**Task to complete**:
Find each line below containing the word "files" and copy it.

**Given data**:
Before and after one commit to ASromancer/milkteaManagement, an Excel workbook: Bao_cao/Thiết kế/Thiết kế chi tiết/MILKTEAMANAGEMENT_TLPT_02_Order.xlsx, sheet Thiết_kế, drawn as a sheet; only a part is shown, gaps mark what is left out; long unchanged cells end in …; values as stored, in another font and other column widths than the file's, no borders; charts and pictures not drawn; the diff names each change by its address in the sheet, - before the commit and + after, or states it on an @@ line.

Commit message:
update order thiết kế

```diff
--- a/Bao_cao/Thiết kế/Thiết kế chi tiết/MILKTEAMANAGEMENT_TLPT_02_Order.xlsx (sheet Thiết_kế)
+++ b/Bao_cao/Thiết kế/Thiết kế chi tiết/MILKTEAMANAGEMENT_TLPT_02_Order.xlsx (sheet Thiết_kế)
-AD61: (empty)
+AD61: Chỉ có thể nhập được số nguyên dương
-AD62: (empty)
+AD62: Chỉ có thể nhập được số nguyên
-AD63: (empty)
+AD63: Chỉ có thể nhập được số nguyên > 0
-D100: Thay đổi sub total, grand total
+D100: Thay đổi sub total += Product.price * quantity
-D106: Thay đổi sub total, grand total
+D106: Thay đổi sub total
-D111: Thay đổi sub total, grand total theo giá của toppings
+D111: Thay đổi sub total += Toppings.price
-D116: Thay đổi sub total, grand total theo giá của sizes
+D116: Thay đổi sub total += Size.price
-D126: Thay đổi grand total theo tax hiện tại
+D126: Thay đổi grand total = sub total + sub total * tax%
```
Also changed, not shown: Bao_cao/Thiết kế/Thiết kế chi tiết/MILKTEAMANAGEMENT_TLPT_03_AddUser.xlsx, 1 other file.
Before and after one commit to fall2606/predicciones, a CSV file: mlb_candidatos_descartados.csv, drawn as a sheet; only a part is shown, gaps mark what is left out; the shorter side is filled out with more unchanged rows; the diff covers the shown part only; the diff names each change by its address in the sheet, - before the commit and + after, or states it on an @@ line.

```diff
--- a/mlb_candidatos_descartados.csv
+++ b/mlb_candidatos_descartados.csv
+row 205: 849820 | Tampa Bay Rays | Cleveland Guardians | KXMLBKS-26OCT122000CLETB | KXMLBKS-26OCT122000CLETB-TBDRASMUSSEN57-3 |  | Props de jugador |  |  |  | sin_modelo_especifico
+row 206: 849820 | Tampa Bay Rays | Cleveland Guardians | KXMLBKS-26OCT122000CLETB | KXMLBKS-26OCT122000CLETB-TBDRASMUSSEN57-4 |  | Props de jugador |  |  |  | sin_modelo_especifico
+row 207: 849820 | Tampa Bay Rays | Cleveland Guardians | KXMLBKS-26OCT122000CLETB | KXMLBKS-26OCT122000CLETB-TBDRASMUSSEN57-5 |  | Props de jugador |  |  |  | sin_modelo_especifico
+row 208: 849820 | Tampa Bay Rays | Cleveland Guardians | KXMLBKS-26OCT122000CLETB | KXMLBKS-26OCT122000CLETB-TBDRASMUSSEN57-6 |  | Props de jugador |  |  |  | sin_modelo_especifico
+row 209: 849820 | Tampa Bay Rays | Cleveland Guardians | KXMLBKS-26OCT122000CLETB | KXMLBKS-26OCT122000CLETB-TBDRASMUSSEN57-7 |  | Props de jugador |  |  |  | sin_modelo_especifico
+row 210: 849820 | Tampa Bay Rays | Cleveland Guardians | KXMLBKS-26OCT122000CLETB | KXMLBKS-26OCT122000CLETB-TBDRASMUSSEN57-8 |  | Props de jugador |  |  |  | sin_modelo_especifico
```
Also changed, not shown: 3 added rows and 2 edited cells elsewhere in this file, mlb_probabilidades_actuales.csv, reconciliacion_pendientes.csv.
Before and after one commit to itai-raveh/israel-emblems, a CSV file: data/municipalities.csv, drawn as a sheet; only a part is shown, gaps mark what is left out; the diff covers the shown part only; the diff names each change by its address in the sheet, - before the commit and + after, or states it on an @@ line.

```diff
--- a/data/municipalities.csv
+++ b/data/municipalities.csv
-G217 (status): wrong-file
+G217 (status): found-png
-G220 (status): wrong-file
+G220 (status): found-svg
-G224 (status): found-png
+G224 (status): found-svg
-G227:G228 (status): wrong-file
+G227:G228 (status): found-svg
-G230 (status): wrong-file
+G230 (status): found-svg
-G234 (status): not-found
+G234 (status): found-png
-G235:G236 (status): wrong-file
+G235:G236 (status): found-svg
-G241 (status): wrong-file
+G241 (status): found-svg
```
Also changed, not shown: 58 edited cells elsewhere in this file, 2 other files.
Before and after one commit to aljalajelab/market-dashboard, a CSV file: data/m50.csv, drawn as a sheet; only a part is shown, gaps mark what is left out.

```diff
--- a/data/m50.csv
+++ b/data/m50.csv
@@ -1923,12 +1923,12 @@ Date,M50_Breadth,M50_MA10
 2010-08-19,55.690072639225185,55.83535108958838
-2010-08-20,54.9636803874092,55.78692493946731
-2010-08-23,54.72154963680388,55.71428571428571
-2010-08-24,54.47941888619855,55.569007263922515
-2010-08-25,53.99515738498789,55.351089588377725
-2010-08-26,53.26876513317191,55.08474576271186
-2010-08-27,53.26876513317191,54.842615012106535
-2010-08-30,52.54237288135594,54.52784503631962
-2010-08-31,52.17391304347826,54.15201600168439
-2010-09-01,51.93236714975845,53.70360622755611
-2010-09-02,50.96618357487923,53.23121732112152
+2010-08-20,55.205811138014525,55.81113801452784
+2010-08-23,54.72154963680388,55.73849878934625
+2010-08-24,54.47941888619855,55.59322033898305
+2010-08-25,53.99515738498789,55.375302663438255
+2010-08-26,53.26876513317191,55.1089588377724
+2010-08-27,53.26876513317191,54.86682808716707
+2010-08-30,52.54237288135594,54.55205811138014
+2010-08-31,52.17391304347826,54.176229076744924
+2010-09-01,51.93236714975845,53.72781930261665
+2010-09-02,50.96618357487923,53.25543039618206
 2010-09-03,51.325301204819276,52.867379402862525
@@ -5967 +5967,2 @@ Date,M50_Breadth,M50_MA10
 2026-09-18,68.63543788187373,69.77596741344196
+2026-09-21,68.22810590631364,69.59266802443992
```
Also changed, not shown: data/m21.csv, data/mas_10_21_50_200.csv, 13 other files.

**Solution for this task**:
Also changed, not shown: 58 edited cells elsewhere in this file, 2 other files.
Also changed, not shown: data/m21.csv, data/mas_10_21_50_200.csv, 13 other files.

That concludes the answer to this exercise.